Coronavirus: US detects its 14th confirmed case as CDC finds that some of its diagnostic test kits are faulty
The CDC, which had earlier developed test kits to diagnose the infection, began dispatching about 200 testing kits to labs across the US and 200 more to over 30 other countries last week
The US confirmed its 14th coronavirus case and as the Centers for Disease Control and Prevention (CDC) prepares for the worse, it found out that some of its test kits -- shipped to labs across the country and around the world --are flawed.
The CDC, which had earlier developed test kits to diagnose the infection, began dispatching about 200 testing kits to labs across the US and 200 more to over 30 other countries last week. Each kit, they said, could test about 700 to 800 samples.

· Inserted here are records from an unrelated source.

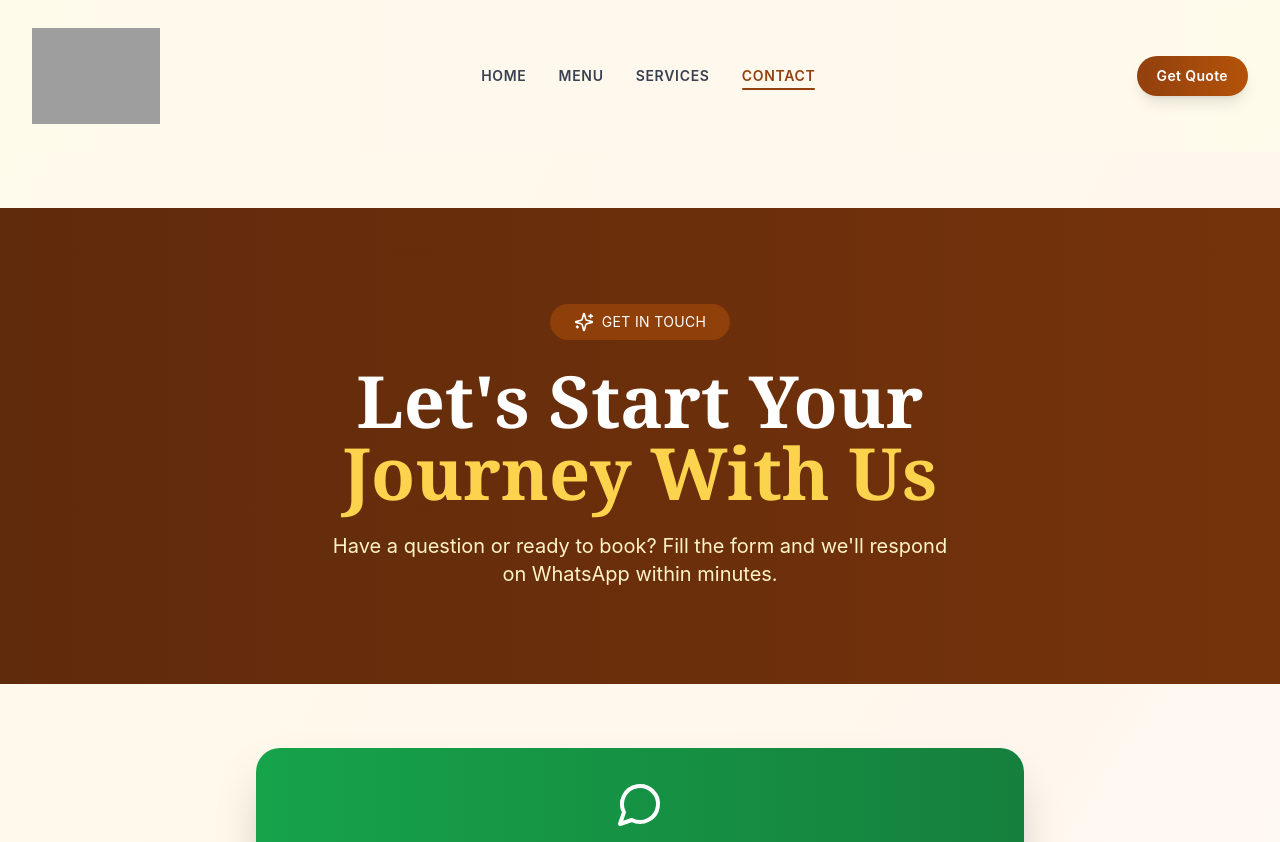
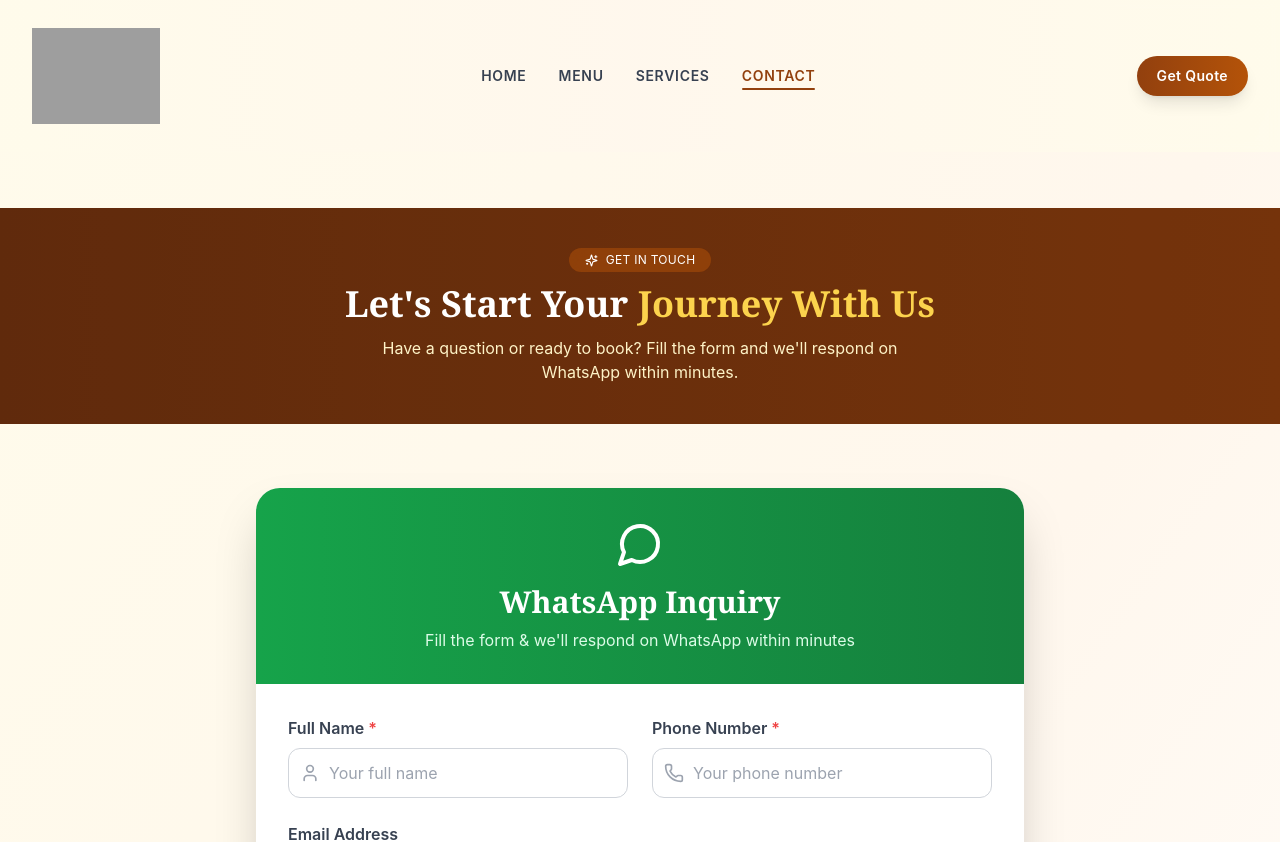
Before and after one commit to saimprojects/desirecafeproject, a React (Vite) app: page /contact in a window 1280 px wide. Shown: the top 842 px of the page. Built offline with nearby package versions, Linux system fonts and the light colour scheme; grey boxes are pictures that could not be loaded.

Commit message:
contcat update

```diff
--- a/src/pages/Contact.jsx
+++ b/src/pages/Contact.jsx
@@ -109,19 +109,19 @@ function Contact() {
   return (
     <div className="min-h-screen bg-gradient-to-br from-amber-50 via-orange-50 to-white">
 
-      {/* Hero Section */}
-      <section id="hero" className="relative bg-gradient-to-r from-amber-900 to-amber-800 text-white py-16 sm:py-24 overflow-hidden">
+      {/* Hero Section - Slim/Compact */}
+      <section id="hero" className="relative bg-gradient-to-r from-amber-900 to-amber-800 text-white py-8 sm:py-10 overflow-hidden">
         <div className="absolute inset-0 bg-black/20"></div>
         <div className="max-w-7xl mx-auto px-4 sm:px-6 lg:px-8 text-center relative z-10">
-          <div className={`inline-flex items-center gap-2 bg-amber-700/50 backdrop-blur px-4 sm:px-6 py-1.5 sm:py-2 rounded-full mb-4 sm:mb-6 transition-all duration-700 ${visibleSections.pageLoaded ? 'scale-100 opacity-100' : 'scale-90 opacity-0'}`}>
-            <Sparkles size={16} className="sm:w-5 sm:h-5" />
-            <span className="text-xs sm:text-sm tracking-wide">GET IN TOUCH</span>
+          <div className={`inline-flex items-center gap-2 bg-amber-700/50 backdrop-blur px-3 sm:px-4 py-1 rounded-full mb-2 sm:mb-3 transition-all duration-700 ${visibleSections.pageLoaded ? 'scale-100 opacity-100' : 'scale-90 opacity-0'}`}>
+            <Sparkles size={13} />
+            <span className="text-xs tracking-wide">GET IN TOUCH</span>
           </div>
-          <h1 className={`font-serif text-4xl sm:text-5xl md:text-6xl lg:text-7xl font-bold mb-4 sm:mb-6 transition-all duration-700 delay-100 ${visibleSections.pageLoaded ? 'translate-y-0 opacity-100' : 'translate-y-10 opacity-0'}`}>
-            Let's Start Your
-            <span className="block text-amber-300">Journey With Us</span>
+          <h1 className={`font-serif text-2xl sm:text-3xl md:text-4xl font-bold mb-2 sm:mb-3 transition-all duration-700 delay-100 ${visibleSections.pageLoaded ? 'translate-y-0 opacity-100' : 'translate-y-10 opacity-0'}`}>
+            Let's Start Your{" "}
+            <span className="text-amber-300">Journey With Us</span>
           </h1>
-          <p className={`text-amber-100 text-base sm:text-lg md:text-xl max-w-2xl mx-auto px-4 transition-all duration-700 delay-200 ${visibleSections.pageLoaded ? 'translate-y-0 opacity-100' : 'translate-y-10 opacity-0'}`}>
+          <p className={`text-amber-100 text-sm sm:text-base max-w-xl mx-auto px-4 transition-all duration-700 delay-200 ${visibleSections.pageLoaded ? 'translate-y-0 opacity-100' : 'translate-y-10 opacity-0'}`}>
             Have a question or ready to book? Fill the form and we'll respond on WhatsApp within minutes.
           </p>
         </div>
```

As part of the routine, labs that received these kits conducted quality control tests before using it on actual patients. Some of these checks --meant to check whether they were working properly -- failed. Some labs reported “inconclusive” results from the test, the CDC explained during a press briefing.
At the moment, however, it is unclear how many of those shipped need fixing. The CDC is already in talks with the states to correct the issues in the testing kits, Dr. Nancy Messonnier, the director of CDC's National Center for Immunization and Respiratory Disease said. "During a response like this, we know things may not always go as smoothly as we like."
A few states found no errors in the quality control checks. The Illinois Department of Public Health, which found no trouble, will begin using the test kits on suspected patients.
The CDC also added that their test kit was unrelated to a previous diagnostic error. A labeling mix-up resulted in the release of an infected patient from quarantine in San Diego, California.
The sample the patient gave was never run through the diagnostic test, Messonnier said. The team, however, ran the test again within 24 hours of the "mishap", during which the patient was found to be infected with the coronavirus.
"The mishap was unfortunate but we have corrected this from happening again in the future by adding additional quality control," Messonnier added.
Currently, China's Hubei province saw 242 additional deaths on Wednesday, February, 12, -- twice as many as on the previous day. The virus has killed more than 1,300 people and infected over 60,000 people worldwide.
In response to the growing numbers, the CDC is stocking up its resources: medical supplies, such as masks and gloves, to ensure enough is available in case of an outbreak here. However, the CDC does not currently recommend the use of facemasks by the general public.